── DATA EXTRACTS

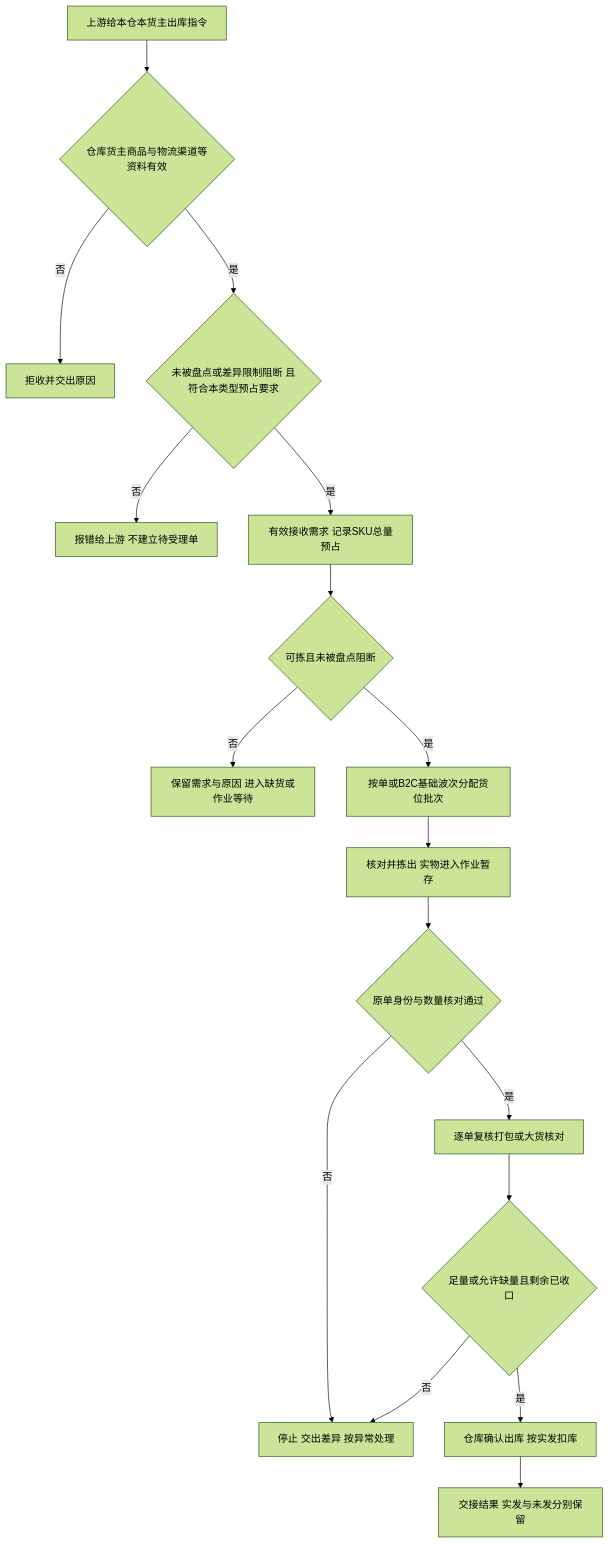
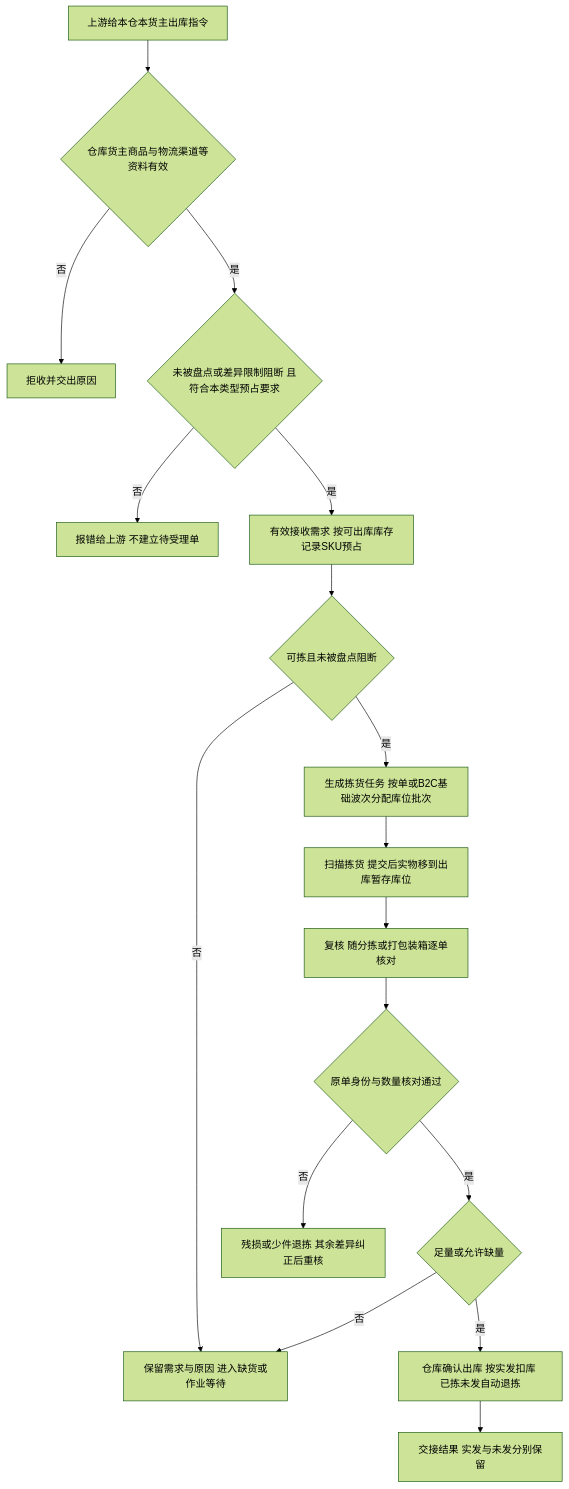
The diagram in 04-业务分析和设计/03-出库业务设计.md (TopVitamin/QS-WMS-Project), drawn with Mermaid (forest theme) before and after one commit. The commit also changed other lines of this file and 151 other files, not shown here.

````diff
--- a/04-业务分析和设计/03-出库业务设计.md
+++ b/04-业务分析和设计/03-出库业务设计.md
@@ -94,19 +96,19 @@
 ```mermaid
 flowchart TD
     A[上游给本仓本货主出库指令] --> B{仓库货主商品与物流渠道等资料有效}
     B -->|否| C[拒收并交出原因]
     B -->|是| D{未被盘点或差异限制阻断 且符合本类型预占要求}
     D -->|否| R[报错给上游 不建立待受理单]
-    D -->|是| S[有效接收需求 记录SKU总量预占]
+    D -->|是| S[有效接收需求 按可出库库存记录SKU预占]
     S --> E{可拣且未被盘点阻断}
     E -->|否| F[保留需求与原因 进入缺货或作业等待]
-    E -->|是| G[按单或B2C基础波次分配货位批次]
-    G --> H[核对并拣出 实物进入作业暂存]
-    H --> I{原单身份与数量核对通过}
-    I -->|否| J[停止 交出差异 按异常处理]
-    I -->|是| K[逐单复核打包或大货核对]
-    K --> L{足量或允许缺量且剩余已收口}
-    L -->|否| J
-    L -->|是| M[仓库确认出库 按实发扣库]
+    E -->|是| G[生成拣货任务 按单或B2C基础波次分配库位批次]
+    G --> H[扫描拣货 提交后实物移到出库暂存库位]
+    H --> K[复核 随分拣或打包装箱逐单核对]
+    K --> I{原单身份与数量核对通过}
+    I -->|否| J[残损或少件退拣 其余差异纠正后重核]
+    I -->|是| L{足量或允许缺量}
+    L -->|否| F
+    L -->|是| M[仓库确认出库 按实发扣库 已拣未发自动退拣]
     M --> N[交接结果 实发与未发分别保留]
 ```
````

────

◆ **WORK REQUIRED**:
Pull out all lines from the entries above that include the word "仓库确认出库".

◆ **EXERCISE RESULT**:
-    L -->|是| M[仓库确认出库 按实发扣库]
+    L -->|是| M[仓库确认出库 按实发扣库 已拣未发自动退拣]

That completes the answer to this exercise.